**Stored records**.
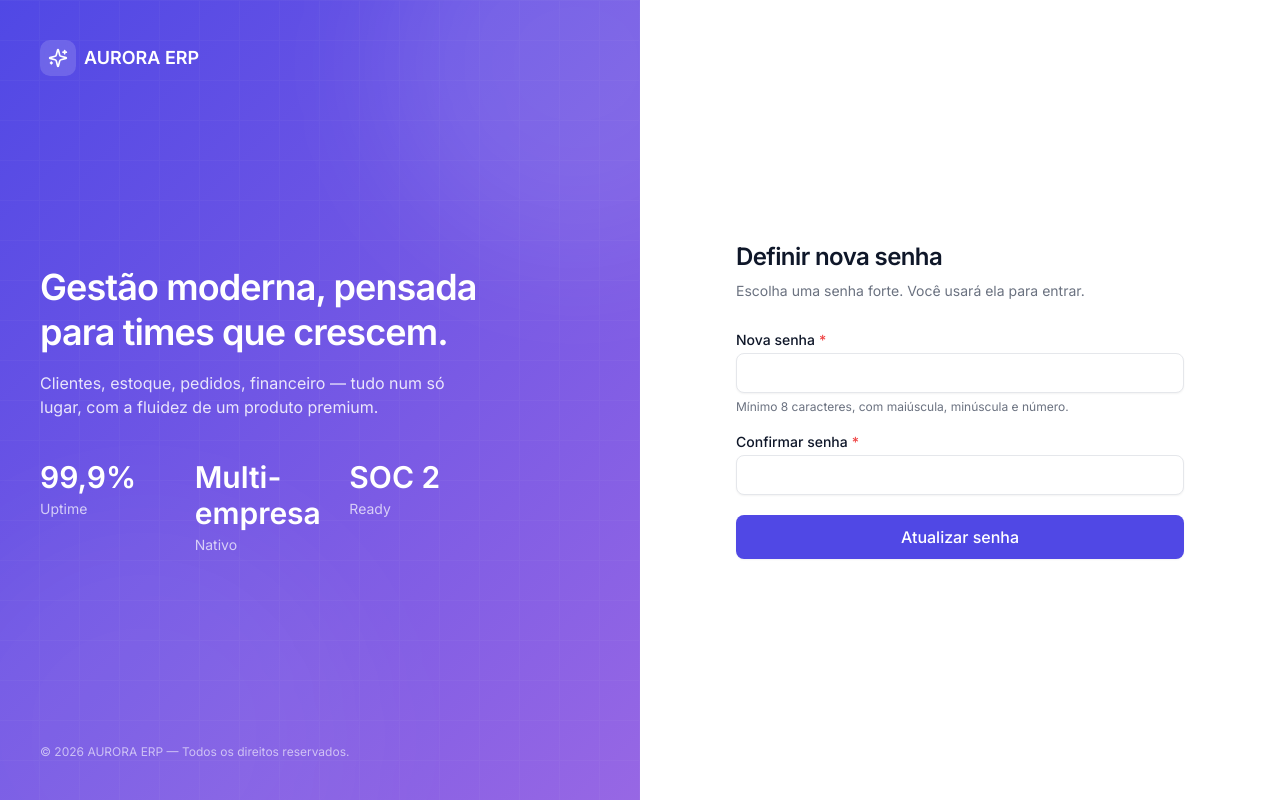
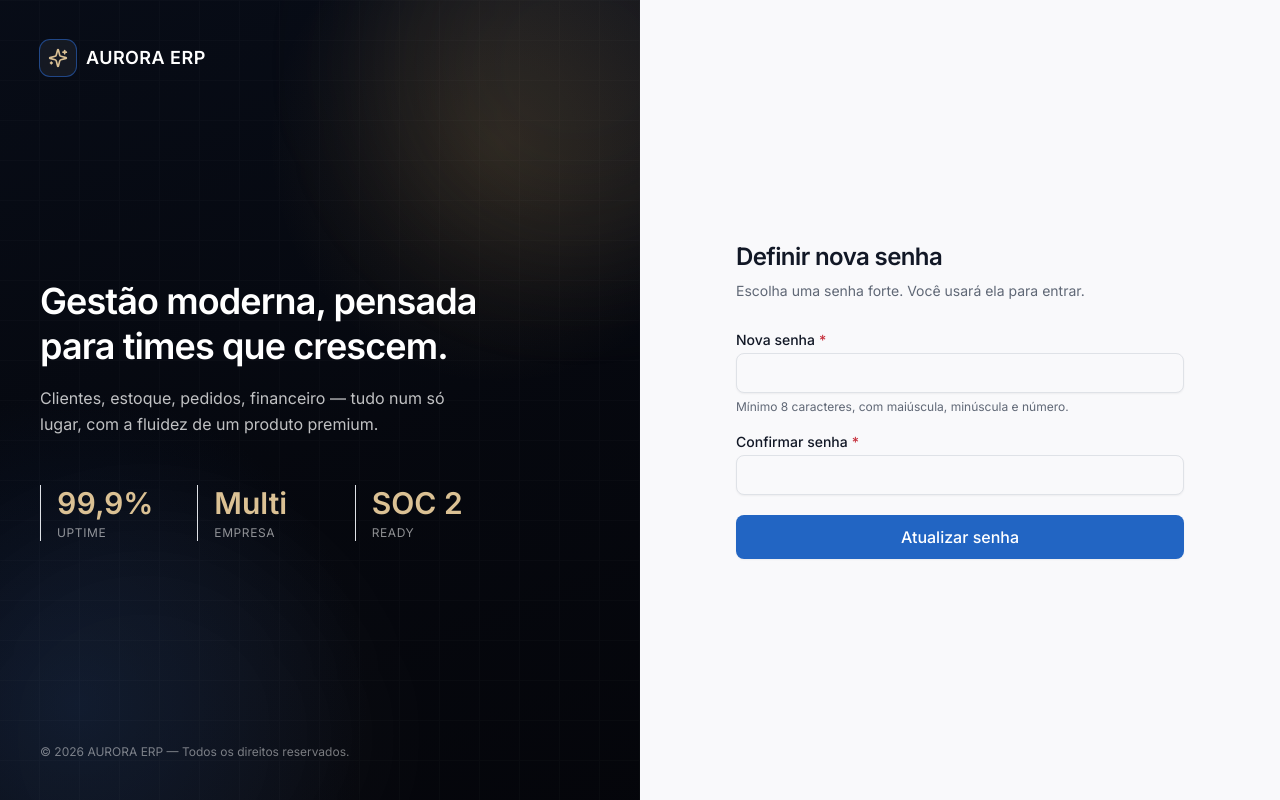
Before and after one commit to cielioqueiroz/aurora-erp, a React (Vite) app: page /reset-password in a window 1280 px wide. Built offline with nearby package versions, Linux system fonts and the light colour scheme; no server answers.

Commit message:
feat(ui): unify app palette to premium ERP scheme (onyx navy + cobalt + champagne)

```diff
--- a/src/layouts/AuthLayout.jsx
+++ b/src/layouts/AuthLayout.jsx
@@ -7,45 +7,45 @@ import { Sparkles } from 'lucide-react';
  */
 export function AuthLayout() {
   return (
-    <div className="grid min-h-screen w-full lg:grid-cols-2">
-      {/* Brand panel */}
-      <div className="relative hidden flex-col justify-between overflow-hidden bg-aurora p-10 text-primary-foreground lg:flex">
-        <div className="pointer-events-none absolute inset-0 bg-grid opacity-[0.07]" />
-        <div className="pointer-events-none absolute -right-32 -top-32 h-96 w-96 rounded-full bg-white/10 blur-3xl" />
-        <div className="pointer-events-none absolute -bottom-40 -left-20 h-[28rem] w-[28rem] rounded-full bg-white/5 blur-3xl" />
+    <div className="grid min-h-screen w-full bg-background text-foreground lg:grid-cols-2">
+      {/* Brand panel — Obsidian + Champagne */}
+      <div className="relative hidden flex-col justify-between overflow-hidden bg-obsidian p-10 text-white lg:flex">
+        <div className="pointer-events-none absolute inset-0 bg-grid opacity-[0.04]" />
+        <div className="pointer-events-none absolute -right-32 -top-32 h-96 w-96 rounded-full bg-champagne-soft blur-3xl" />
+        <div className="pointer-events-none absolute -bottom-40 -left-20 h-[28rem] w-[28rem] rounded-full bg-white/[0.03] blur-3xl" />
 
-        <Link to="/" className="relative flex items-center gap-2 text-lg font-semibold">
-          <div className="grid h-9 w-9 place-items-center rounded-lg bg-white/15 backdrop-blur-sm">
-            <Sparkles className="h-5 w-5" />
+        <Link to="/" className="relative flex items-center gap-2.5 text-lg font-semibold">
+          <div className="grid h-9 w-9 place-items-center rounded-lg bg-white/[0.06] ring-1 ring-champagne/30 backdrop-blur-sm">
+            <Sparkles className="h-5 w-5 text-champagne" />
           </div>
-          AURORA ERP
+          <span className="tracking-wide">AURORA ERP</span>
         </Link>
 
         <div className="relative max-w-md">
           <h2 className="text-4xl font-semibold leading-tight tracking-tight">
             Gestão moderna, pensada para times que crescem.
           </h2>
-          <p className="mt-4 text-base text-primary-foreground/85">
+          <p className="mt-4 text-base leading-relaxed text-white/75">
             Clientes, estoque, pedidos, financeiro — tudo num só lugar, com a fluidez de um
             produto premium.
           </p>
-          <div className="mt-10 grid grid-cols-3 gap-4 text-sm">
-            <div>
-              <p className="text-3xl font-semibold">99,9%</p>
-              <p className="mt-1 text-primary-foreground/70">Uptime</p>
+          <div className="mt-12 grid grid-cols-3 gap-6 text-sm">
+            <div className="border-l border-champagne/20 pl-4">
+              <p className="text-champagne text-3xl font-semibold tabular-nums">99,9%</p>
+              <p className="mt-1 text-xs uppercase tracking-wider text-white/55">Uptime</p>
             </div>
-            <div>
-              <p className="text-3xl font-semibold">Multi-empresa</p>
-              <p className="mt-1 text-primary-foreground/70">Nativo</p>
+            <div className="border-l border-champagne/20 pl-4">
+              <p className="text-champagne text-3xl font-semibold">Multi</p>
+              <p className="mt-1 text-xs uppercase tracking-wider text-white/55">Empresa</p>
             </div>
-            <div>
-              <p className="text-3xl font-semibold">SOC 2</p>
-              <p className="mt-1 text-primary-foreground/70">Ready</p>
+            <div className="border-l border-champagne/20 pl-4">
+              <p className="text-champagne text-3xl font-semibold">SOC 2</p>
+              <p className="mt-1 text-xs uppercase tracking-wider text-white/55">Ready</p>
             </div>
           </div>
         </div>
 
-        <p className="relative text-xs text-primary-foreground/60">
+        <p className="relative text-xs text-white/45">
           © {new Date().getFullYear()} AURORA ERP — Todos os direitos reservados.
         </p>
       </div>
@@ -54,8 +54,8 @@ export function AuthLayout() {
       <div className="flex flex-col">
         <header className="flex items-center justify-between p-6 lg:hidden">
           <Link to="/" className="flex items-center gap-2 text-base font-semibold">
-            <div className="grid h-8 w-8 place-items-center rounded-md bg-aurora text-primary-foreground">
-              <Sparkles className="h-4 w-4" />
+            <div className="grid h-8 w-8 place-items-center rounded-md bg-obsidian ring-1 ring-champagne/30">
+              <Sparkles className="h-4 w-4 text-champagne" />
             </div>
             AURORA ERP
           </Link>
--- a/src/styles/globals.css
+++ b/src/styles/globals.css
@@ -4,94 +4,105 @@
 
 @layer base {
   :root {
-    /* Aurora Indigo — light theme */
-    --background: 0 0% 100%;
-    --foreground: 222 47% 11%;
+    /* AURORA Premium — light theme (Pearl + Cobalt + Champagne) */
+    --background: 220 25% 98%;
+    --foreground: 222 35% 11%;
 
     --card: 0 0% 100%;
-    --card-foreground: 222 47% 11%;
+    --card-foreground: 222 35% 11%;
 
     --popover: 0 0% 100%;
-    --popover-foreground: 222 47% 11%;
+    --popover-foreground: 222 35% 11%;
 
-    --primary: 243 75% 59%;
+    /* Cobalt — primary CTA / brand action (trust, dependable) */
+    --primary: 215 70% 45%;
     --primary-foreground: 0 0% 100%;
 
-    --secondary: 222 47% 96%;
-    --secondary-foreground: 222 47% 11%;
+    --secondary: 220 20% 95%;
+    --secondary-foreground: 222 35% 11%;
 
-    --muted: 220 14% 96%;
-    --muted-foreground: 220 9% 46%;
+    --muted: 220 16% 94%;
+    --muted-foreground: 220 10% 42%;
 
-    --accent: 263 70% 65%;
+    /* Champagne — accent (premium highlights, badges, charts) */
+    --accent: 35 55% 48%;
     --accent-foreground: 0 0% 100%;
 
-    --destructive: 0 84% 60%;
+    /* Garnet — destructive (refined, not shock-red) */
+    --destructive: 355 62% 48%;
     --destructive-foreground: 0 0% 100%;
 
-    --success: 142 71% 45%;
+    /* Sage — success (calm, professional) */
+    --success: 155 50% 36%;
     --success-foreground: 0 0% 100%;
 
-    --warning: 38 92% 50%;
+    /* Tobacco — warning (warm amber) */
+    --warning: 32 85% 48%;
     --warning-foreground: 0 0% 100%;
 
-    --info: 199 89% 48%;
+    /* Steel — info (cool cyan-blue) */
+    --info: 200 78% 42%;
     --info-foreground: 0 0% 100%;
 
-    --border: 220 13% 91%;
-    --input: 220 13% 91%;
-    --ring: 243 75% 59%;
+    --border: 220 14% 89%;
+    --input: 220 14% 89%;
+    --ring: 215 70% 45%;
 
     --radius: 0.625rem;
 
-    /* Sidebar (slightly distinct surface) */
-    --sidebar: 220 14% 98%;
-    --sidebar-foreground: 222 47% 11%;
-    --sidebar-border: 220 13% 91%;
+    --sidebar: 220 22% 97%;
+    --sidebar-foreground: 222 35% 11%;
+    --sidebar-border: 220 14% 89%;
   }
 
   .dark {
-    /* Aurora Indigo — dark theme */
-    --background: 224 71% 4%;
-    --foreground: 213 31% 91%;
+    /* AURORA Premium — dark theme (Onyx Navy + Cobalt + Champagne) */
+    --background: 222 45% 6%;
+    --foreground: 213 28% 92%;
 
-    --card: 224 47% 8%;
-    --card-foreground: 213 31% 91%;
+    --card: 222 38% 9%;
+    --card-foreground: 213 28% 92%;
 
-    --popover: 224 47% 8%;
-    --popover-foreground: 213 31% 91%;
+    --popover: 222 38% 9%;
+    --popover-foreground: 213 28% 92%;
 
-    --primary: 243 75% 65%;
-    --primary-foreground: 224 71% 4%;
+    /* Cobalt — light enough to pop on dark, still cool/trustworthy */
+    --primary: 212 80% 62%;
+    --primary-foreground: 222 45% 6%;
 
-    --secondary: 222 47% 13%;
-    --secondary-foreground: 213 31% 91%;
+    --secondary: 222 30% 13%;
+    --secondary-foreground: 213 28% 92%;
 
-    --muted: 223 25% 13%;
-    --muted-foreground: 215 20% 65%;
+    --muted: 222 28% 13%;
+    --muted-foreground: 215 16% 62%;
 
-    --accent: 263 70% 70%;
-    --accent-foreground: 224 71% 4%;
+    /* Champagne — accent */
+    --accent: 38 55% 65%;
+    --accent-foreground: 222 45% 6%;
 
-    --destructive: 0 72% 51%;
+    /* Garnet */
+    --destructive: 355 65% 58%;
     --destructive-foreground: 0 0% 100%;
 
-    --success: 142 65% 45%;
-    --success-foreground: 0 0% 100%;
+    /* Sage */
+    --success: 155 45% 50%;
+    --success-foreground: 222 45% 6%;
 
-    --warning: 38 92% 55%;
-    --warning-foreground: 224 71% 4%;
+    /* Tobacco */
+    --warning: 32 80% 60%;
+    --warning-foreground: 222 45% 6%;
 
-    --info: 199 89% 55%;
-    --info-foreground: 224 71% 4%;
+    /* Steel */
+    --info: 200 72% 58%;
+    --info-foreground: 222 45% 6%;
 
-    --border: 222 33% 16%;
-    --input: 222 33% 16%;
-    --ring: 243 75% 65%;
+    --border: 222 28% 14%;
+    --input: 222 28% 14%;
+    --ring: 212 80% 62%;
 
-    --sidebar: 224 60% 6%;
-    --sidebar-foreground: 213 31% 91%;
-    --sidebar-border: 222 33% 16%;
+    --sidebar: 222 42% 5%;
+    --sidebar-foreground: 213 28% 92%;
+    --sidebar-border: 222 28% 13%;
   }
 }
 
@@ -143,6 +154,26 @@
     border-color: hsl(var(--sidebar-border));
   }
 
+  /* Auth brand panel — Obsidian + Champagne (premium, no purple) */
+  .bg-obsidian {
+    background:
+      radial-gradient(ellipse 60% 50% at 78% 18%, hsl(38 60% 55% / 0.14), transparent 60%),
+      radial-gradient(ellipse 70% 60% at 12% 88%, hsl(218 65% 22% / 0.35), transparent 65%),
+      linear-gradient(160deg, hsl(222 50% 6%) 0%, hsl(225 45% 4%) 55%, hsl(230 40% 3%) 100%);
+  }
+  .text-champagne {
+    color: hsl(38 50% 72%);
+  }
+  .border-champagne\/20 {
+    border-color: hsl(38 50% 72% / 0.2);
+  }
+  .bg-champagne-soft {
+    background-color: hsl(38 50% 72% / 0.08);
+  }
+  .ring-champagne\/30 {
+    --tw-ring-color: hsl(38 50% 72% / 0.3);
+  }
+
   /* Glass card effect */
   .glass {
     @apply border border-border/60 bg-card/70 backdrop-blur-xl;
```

**WHAT IS BEING ASKED**. Across the data, find each line that has "secondary" in it and copy that line.

**TASK RESPONSE**.
-    --secondary: 222 47% 96%;
-    --secondary-foreground: 222 47% 11%;
+    --secondary: 220 20% 95%;
+    --secondary-foreground: 222 35% 11%;
-    --secondary: 222 47% 13%;
-    --secondary-foreground: 213 31% 91%;
+    --secondary: 222 30% 13%;
+    --secondary-foreground: 213 28% 92%;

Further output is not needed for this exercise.